Exercise materials:
══════════════════════════════

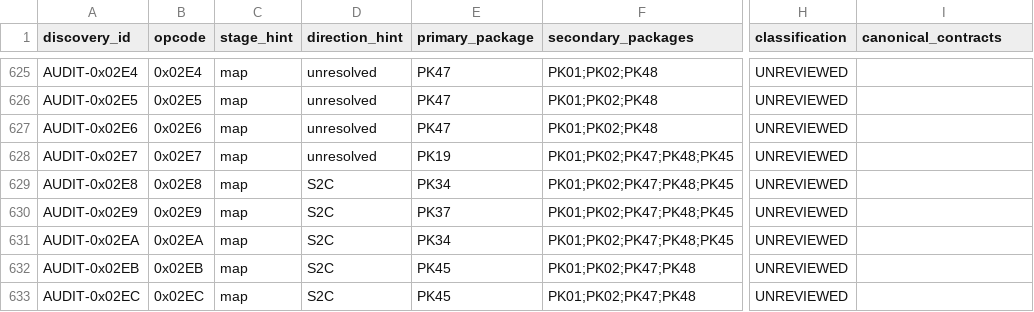
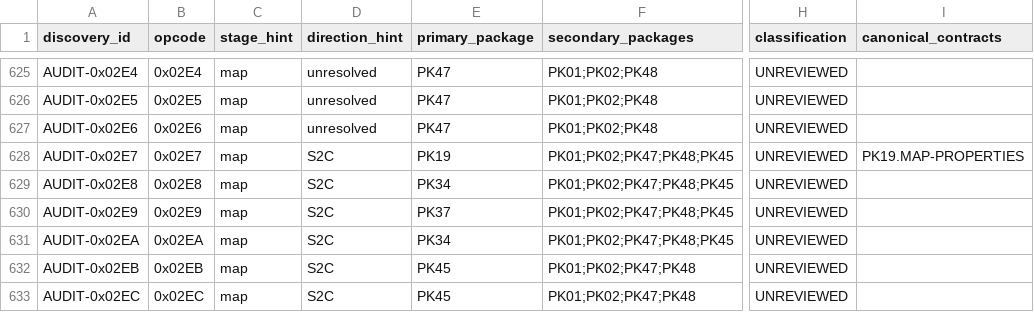
Before and after one commit to Sziadan/open-midgard, a CSV file: docs/packets/coverage.csv, drawn as a sheet; only a part is shown, gaps mark what is left out; the diff names each change by its address in the sheet, - before the commit and + after, or states it on an @@ line.

Commit message:
packet(PK19): apply legacy map property row updates

```diff
--- a/docs/packets/coverage.csv
+++ b/docs/packets/coverage.csv
-D628 (direction_hint): unresolved
+D628 (direction_hint): S2C
-I628 (canonical_contracts): (empty)
+I628 (canonical_contracts): PK19.MAP-PROPERTIES
```
Also changed, not shown: 11 other files.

══════════════════════════════

Task objective: Please reproduce each entry exactly as given and omit the pictures.

Written reply:
Before and after one commit to Sziadan/open-midgard, a CSV file: docs/packets/coverage.csv, drawn as a sheet; only a part is shown, gaps mark what is left out; the diff names each change by its address in the sheet, - before the commit and + after, or states it on an @@ line.

Commit message:
packet(PK19): apply legacy map property row updates

```diff
--- a/docs/packets/coverage.csv
+++ b/docs/packets/coverage.csv
-D628 (direction_hint): unresolved
+D628 (direction_hint): S2C
-I628 (canonical_contracts): (empty)
+I628 (canonical_contracts): PK19.MAP-PROPERTIES
```
Also changed, not shown: 11 other files.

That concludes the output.